WORK INSTRUCTION:
Which lines in the records below mention the word "points"? Copy each one out.

Version difference data:
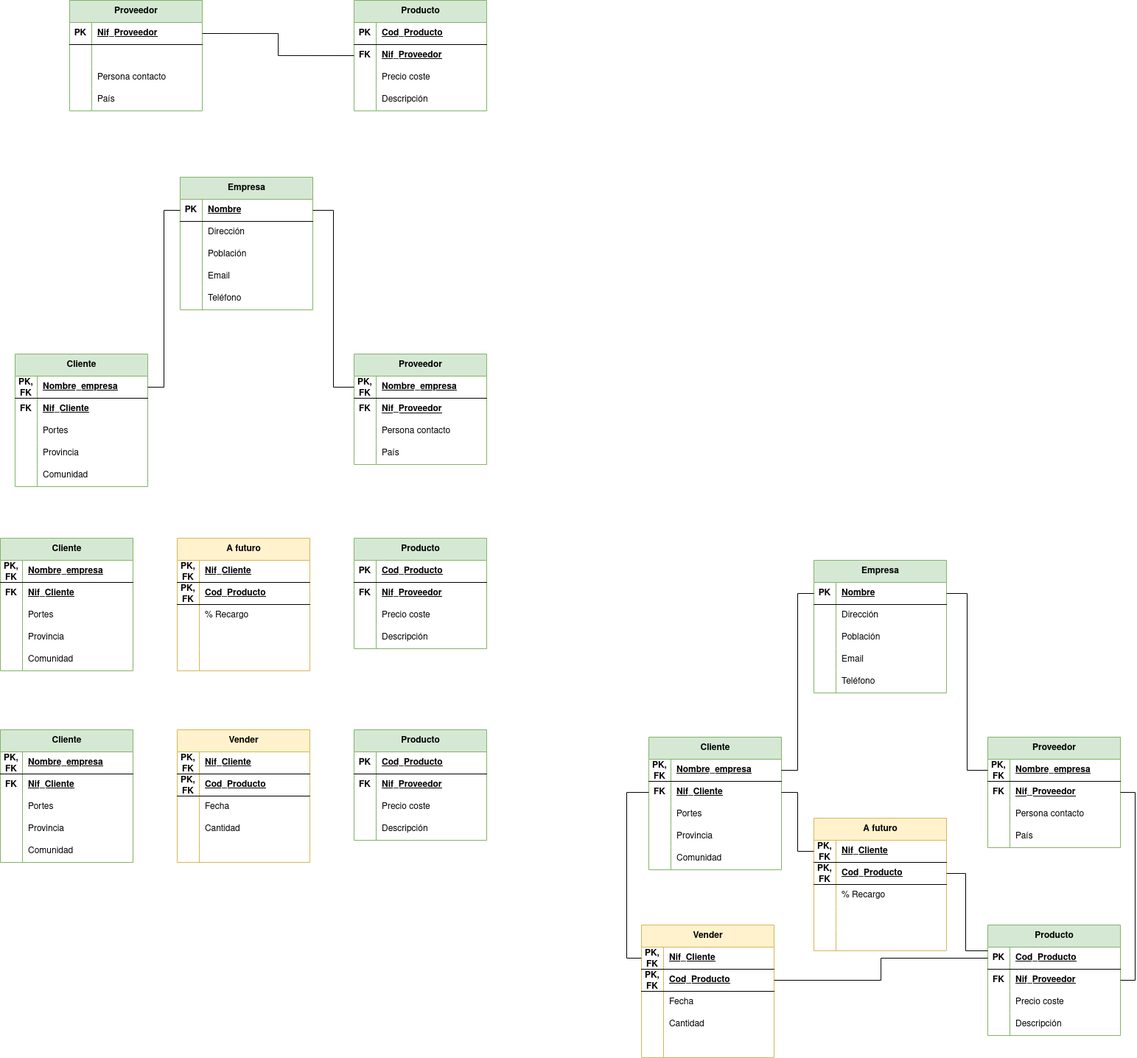
The draw.io diagram Unidad-1/Tareas/Tareas-evaluables/Tarea-evaluable-5/tarea-empresa-compraventa.drawio.png in LuisMGlez/base-datos, before a commit. Source tidied: cells renumbered, new cells last; positions are measured from the earlier drawing's top-left corner, leaving out a move shared by most shapes.
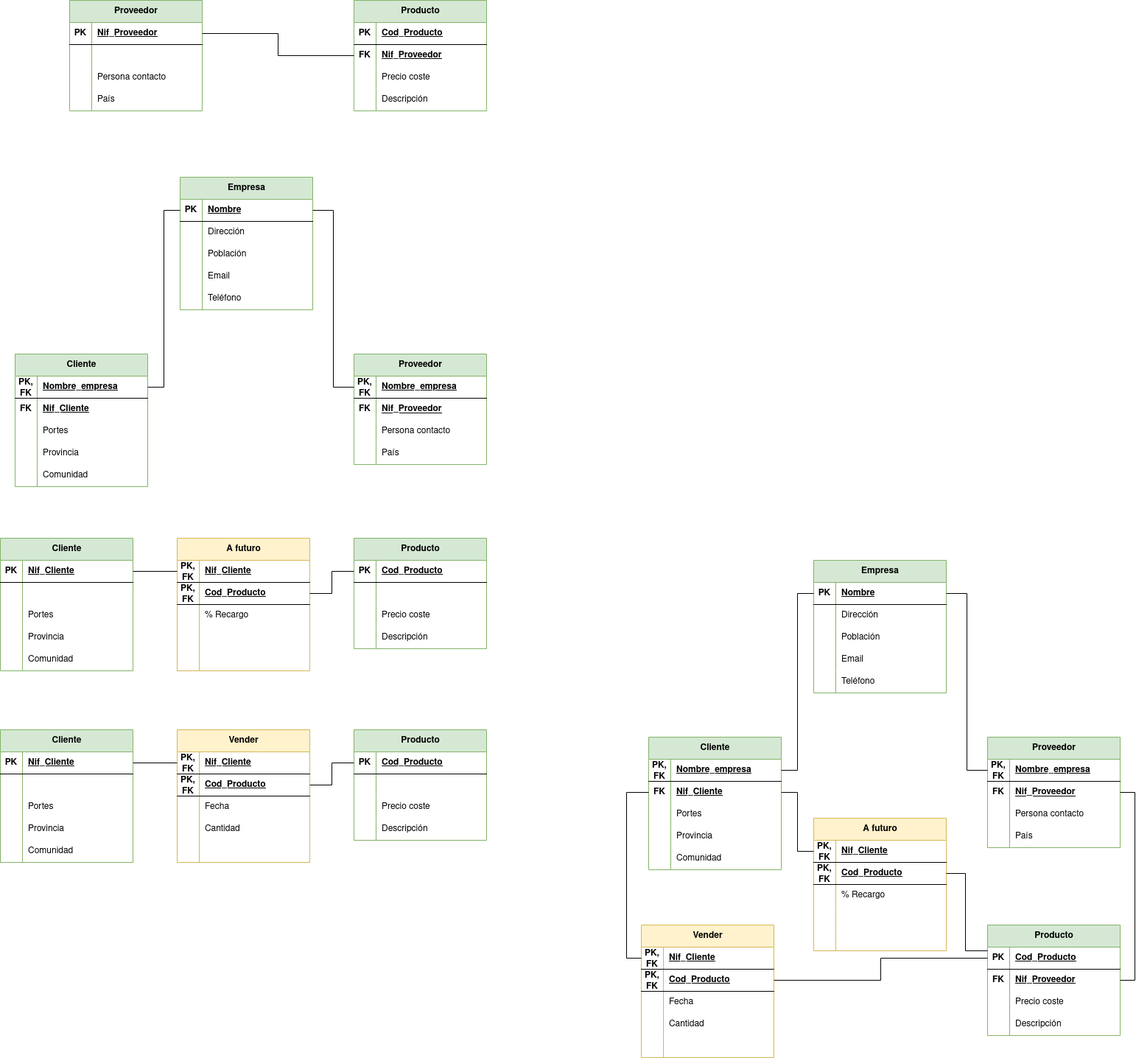
The same file after the commit.

Diff of the diagram source:
```diff
@@ -527,19 +527,19 @@
     <mxCell id="174" style="shape=tableRow;horizontal=0;startSize=0;swimlaneHead=0;swimlaneBody=0;fillColor=none;points=[[0,0.5],[1,0.5]];portConstraint=eastwest;top=0;left=0;right=0;bottom=1;" parent="173" vertex="1">
       <mxGeometry y="30" width="180" height="30" as="geometry" />
     </mxCell>
-    <mxCell id="175" value="PK, FK" style="shape=partialRectangle;fillColor=none;top=0;left=0;bottom=0;right=0;fontStyle=1;overflow=hidden;whiteSpace=wrap;html=1;" parent="174" vertex="1">
+    <mxCell id="175" value="PK" style="shape=partialRectangle;fillColor=none;top=0;left=0;bottom=0;right=0;fontStyle=1;overflow=hidden;whiteSpace=wrap;html=1;" parent="174" vertex="1">
       <mxGeometry width="30" height="30" as="geometry" />
     </mxCell>
-    <mxCell id="176" value="Nombre_empresa" style="shape=partialRectangle;fillColor=none;top=0;left=0;bottom=0;right=0;align=left;spacingLeft=6;fontStyle=5;overflow=hidden;whiteSpace=wrap;html=1;" parent="174" vertex="1">
+    <mxCell id="176" value="Nif_Cliente" style="shape=partialRectangle;fillColor=none;top=0;left=0;bottom=0;right=0;align=left;spacingLeft=6;fontStyle=5;overflow=hidden;whiteSpace=wrap;html=1;" parent="174" vertex="1">
       <mxGeometry x="30" width="150" height="30" as="geometry" />
     </mxCell>
     <mxCell id="177" style="shape=tableRow;horizontal=0;startSize=0;swimlaneHead=0;swimlaneBody=0;fillColor=none;top=0;left=0;right=0;bottom=0;" parent="173" vertex="1">
       <mxGeometry y="60" width="180" height="30" as="geometry" />
     </mxCell>
-    <mxCell id="178" value="&lt;b&gt;FK&lt;/b&gt;" style="shape=partialRectangle;fillColor=none;top=0;left=0;bottom=0;right=0;overflow=hidden;whiteSpace=wrap;html=1;" parent="177" vertex="1">
+    <mxCell id="178" style="shape=partialRectangle;fillColor=none;top=0;left=0;bottom=0;right=0;overflow=hidden;whiteSpace=wrap;html=1;" parent="177" vertex="1">
       <mxGeometry width="30" height="30" as="geometry" />
     </mxCell>
-    <mxCell id="179" value="&lt;b&gt;&lt;u&gt;Nif_Cliente&lt;/u&gt;&lt;/b&gt;" style="shape=partialRectangle;fillColor=none;top=0;left=0;bottom=0;right=0;align=left;spacingLeft=6;overflow=hidden;whiteSpace=wrap;html=1;" parent="177" vertex="1">
+    <mxCell id="179" style="shape=partialRectangle;fillColor=none;top=0;left=0;bottom=0;right=0;align=left;spacingLeft=6;overflow=hidden;whiteSpace=wrap;html=1;" parent="177" vertex="1">
       <mxGeometry x="30" width="150" height="30" as="geometry" />
     </mxCell>
     <mxCell id="180" style="shape=tableRow;horizontal=0;startSize=0;swimlaneHead=0;swimlaneBody=0;fillColor=none;top=0;left=0;right=0;bottom=0;" parent="173" vertex="1">
@@ -584,10 +584,10 @@
     <mxCell id="193" style="shape=tableRow;horizontal=0;startSize=0;swimlaneHead=0;swimlaneBody=0;fillColor=none;top=0;left=0;right=0;bottom=0;" parent="189" vertex="1">
       <mxGeometry y="60" width="180" height="30" as="geometry" />
     </mxCell>
-    <mxCell id="194" value="&lt;b&gt;FK&lt;/b&gt;" style="shape=partialRectangle;fillColor=none;top=0;left=0;bottom=0;right=0;overflow=hidden;whiteSpace=wrap;html=1;" parent="193" vertex="1">
+    <mxCell id="194" style="shape=partialRectangle;fillColor=none;top=0;left=0;bottom=0;right=0;overflow=hidden;whiteSpace=wrap;html=1;" parent="193" vertex="1">
       <mxGeometry width="30" height="30" as="geometry" />
     </mxCell>
-    <mxCell id="195" value="&lt;b&gt;&lt;u&gt;Nif_Proveedor&lt;/u&gt;&lt;/b&gt;" style="shape=partialRectangle;fillColor=none;top=0;left=0;bottom=0;right=0;align=left;spacingLeft=6;overflow=hidden;whiteSpace=wrap;html=1;" parent="193" vertex="1">
+    <mxCell id="195" style="shape=partialRectangle;fillColor=none;top=0;left=0;bottom=0;right=0;align=left;spacingLeft=6;overflow=hidden;whiteSpace=wrap;html=1;" parent="193" vertex="1">
       <mxGeometry x="30" width="150" height="30" as="geometry" />
     </mxCell>
     <mxCell id="196" style="shape=tableRow;horizontal=0;startSize=0;swimlaneHead=0;swimlaneBody=0;fillColor=none;top=0;left=0;right=0;bottom=0;" parent="189" vertex="1">
@@ -662,19 +662,19 @@
     <mxCell id="219" style="shape=tableRow;horizontal=0;startSize=0;swimlaneHead=0;swimlaneBody=0;fillColor=none;points=[[0,0.5],[1,0.5]];portConstraint=eastwest;top=0;left=0;right=0;bottom=1;" parent="218" vertex="1">
       <mxGeometry y="30" width="180" height="30" as="geometry" />
     </mxCell>
-    <mxCell id="220" value="PK, FK" style="shape=partialRectangle;fillColor=none;top=0;left=0;bottom=0;right=0;fontStyle=1;overflow=hidden;whiteSpace=wrap;html=1;" parent="219" vertex="1">
+    <mxCell id="220" value="PK" style="shape=partialRectangle;fillColor=none;top=0;left=0;bottom=0;right=0;fontStyle=1;overflow=hidden;whiteSpace=wrap;html=1;" parent="219" vertex="1">
       <mxGeometry width="30" height="30" as="geometry" />
     </mxCell>
-    <mxCell id="221" value="Nombre_empresa" style="shape=partialRectangle;fillColor=none;top=0;left=0;bottom=0;right=0;align=left;spacingLeft=6;fontStyle=5;overflow=hidden;whiteSpace=wrap;html=1;" parent="219" vertex="1">
+    <mxCell id="221" value="Nif_Cliente" style="shape=partialRectangle;fillColor=none;top=0;left=0;bottom=0;right=0;align=left;spacingLeft=6;fontStyle=5;overflow=hidden;whiteSpace=wrap;html=1;" parent="219" vertex="1">
       <mxGeometry x="30" width="150" height="30" as="geometry" />
     </mxCell>
     <mxCell id="222" style="shape=tableRow;horizontal=0;startSize=0;swimlaneHead=0;swimlaneBody=0;fillColor=none;top=0;left=0;right=0;bottom=0;" parent="218" vertex="1">
       <mxGeometry y="60" width="180" height="30" as="geometry" />
     </mxCell>
-    <mxCell id="223" value="&lt;b&gt;FK&lt;/b&gt;" style="shape=partialRectangle;fillColor=none;top=0;left=0;bottom=0;right=0;overflow=hidden;whiteSpace=wrap;html=1;" parent="222" vertex="1">
+    <mxCell id="223" style="shape=partialRectangle;fillColor=none;top=0;left=0;bottom=0;right=0;overflow=hidden;whiteSpace=wrap;html=1;" parent="222" vertex="1">
       <mxGeometry width="30" height="30" as="geometry" />
     </mxCell>
-    <mxCell id="224" value="&lt;b&gt;&lt;u&gt;Nif_Cliente&lt;/u&gt;&lt;/b&gt;" style="shape=partialRectangle;fillColor=none;top=0;left=0;bottom=0;right=0;align=left;spacingLeft=6;overflow=hidden;whiteSpace=wrap;html=1;" parent="222" vertex="1">
+    <mxCell id="224" style="shape=partialRectangle;fillColor=none;top=0;left=0;bottom=0;right=0;align=left;spacingLeft=6;overflow=hidden;whiteSpace=wrap;html=1;" parent="222" vertex="1">
       <mxGeometry x="30" width="150" height="30" as="geometry" />
     </mxCell>
     <mxCell id="225" style="shape=tableRow;horizontal=0;startSize=0;swimlaneHead=0;swimlaneBody=0;fillColor=none;top=0;left=0;right=0;bottom=0;" parent="218" vertex="1">
@@ -719,10 +719,10 @@
     <mxCell id="238" style="shape=tableRow;horizontal=0;startSize=0;swimlaneHead=0;swimlaneBody=0;fillColor=none;top=0;left=0;right=0;bottom=0;" parent="234" vertex="1">
       <mxGeometry y="60" width="180" height="30" as="geometry" />
     </mxCell>
-    <mxCell id="239" value="&lt;b&gt;FK&lt;/b&gt;" style="shape=partialRectangle;fillColor=none;top=0;left=0;bottom=0;right=0;overflow=hidden;whiteSpace=wrap;html=1;" parent="238" vertex="1">
+    <mxCell id="239" style="shape=partialRectangle;fillColor=none;top=0;left=0;bottom=0;right=0;overflow=hidden;whiteSpace=wrap;html=1;" parent="238" vertex="1">
       <mxGeometry width="30" height="30" as="geometry" />
     </mxCell>
-    <mxCell id="240" value="&lt;b&gt;&lt;u&gt;Nif_Proveedor&lt;/u&gt;&lt;/b&gt;" style="shape=partialRectangle;fillColor=none;top=0;left=0;bottom=0;right=0;align=left;spacingLeft=6;overflow=hidden;whiteSpace=wrap;html=1;" parent="238" vertex="1">
+    <mxCell id="240" style="shape=partialRectangle;fillColor=none;top=0;left=0;bottom=0;right=0;align=left;spacingLeft=6;overflow=hidden;whiteSpace=wrap;html=1;" parent="238" vertex="1">
       <mxGeometry x="30" width="150" height="30" as="geometry" />
     </mxCell>
     <mxCell id="241" style="shape=tableRow;horizontal=0;startSize=0;swimlaneHead=0;swimlaneBody=0;fillColor=none;top=0;left=0;right=0;bottom=0;" parent="234" vertex="1">
@@ -791,5 +791,17 @@
     <mxCell id="262" style="shape=partialRectangle;fillColor=none;top=0;left=0;bottom=0;right=0;align=left;spacingLeft=6;overflow=hidden;whiteSpace=wrap;html=1;" parent="260" vertex="1">
       <mxGeometry x="30" width="150" height="30" as="geometry" />
     </mxCell>
+    <mxCell id="263" style="edgeStyle=orthogonalEdgeStyle;rounded=0;jettySize=auto;html=1;exitX=1;exitY=0.5;exitDx=0;exitDy=0;entryX=0;entryY=0.5;entryDx=0;entryDy=0;endArrow=none;endFill=0;" parent="1" edge="1" source="174" target="203">
+      <mxGeometry relative="1" as="geometry" />
+    </mxCell>
+    <mxCell id="264" style="edgeStyle=orthogonalEdgeStyle;rounded=0;jettySize=auto;html=1;exitX=1;exitY=0.5;exitDx=0;exitDy=0;entryX=0;entryY=0.5;entryDx=0;entryDy=0;endArrow=none;endFill=0;" parent="1" edge="1" source="206" target="190">
+      <mxGeometry relative="1" as="geometry" />
+    </mxCell>
+    <mxCell id="265" style="edgeStyle=orthogonalEdgeStyle;rounded=0;jettySize=auto;html=1;exitX=1;exitY=0.5;exitDx=0;exitDy=0;entryX=0;entryY=0.5;entryDx=0;entryDy=0;endArrow=none;endFill=0;" parent="1" edge="1" source="219" target="248">
+      <mxGeometry relative="1" as="geometry" />
+    </mxCell>
+    <mxCell id="266" style="edgeStyle=orthogonalEdgeStyle;rounded=0;jettySize=auto;html=1;exitX=0;exitY=0.5;exitDx=0;exitDy=0;entryX=1;entryY=0.5;entryDx=0;entryDy=0;endArrow=none;endFill=0;" parent="1" edge="1" source="235" target="251">
+      <mxGeometry relative="1" as="geometry" />
+    </mxCell>
   </root>
 </mxGraphModel>
```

OUTPUT FOR THIS TASK:
     <mxCell id="174" style="shape=tableRow;horizontal=0;startSize=0;swimlaneHead=0;swimlaneBody=0;fillColor=none;points=[[0,0.5],[1,0.5]];portConstraint=eastwest;top=0;left=0;right=0;bottom=1;" parent="173" vertex="1">
     <mxCell id="219" style="shape=tableRow;horizontal=0;startSize=0;swimlaneHead=0;swimlaneBody=0;fillColor=none;points=[[0,0.5],[1,0.5]];portConstraint=eastwest;top=0;left=0;right=0;bottom=1;" parent="218" vertex="1">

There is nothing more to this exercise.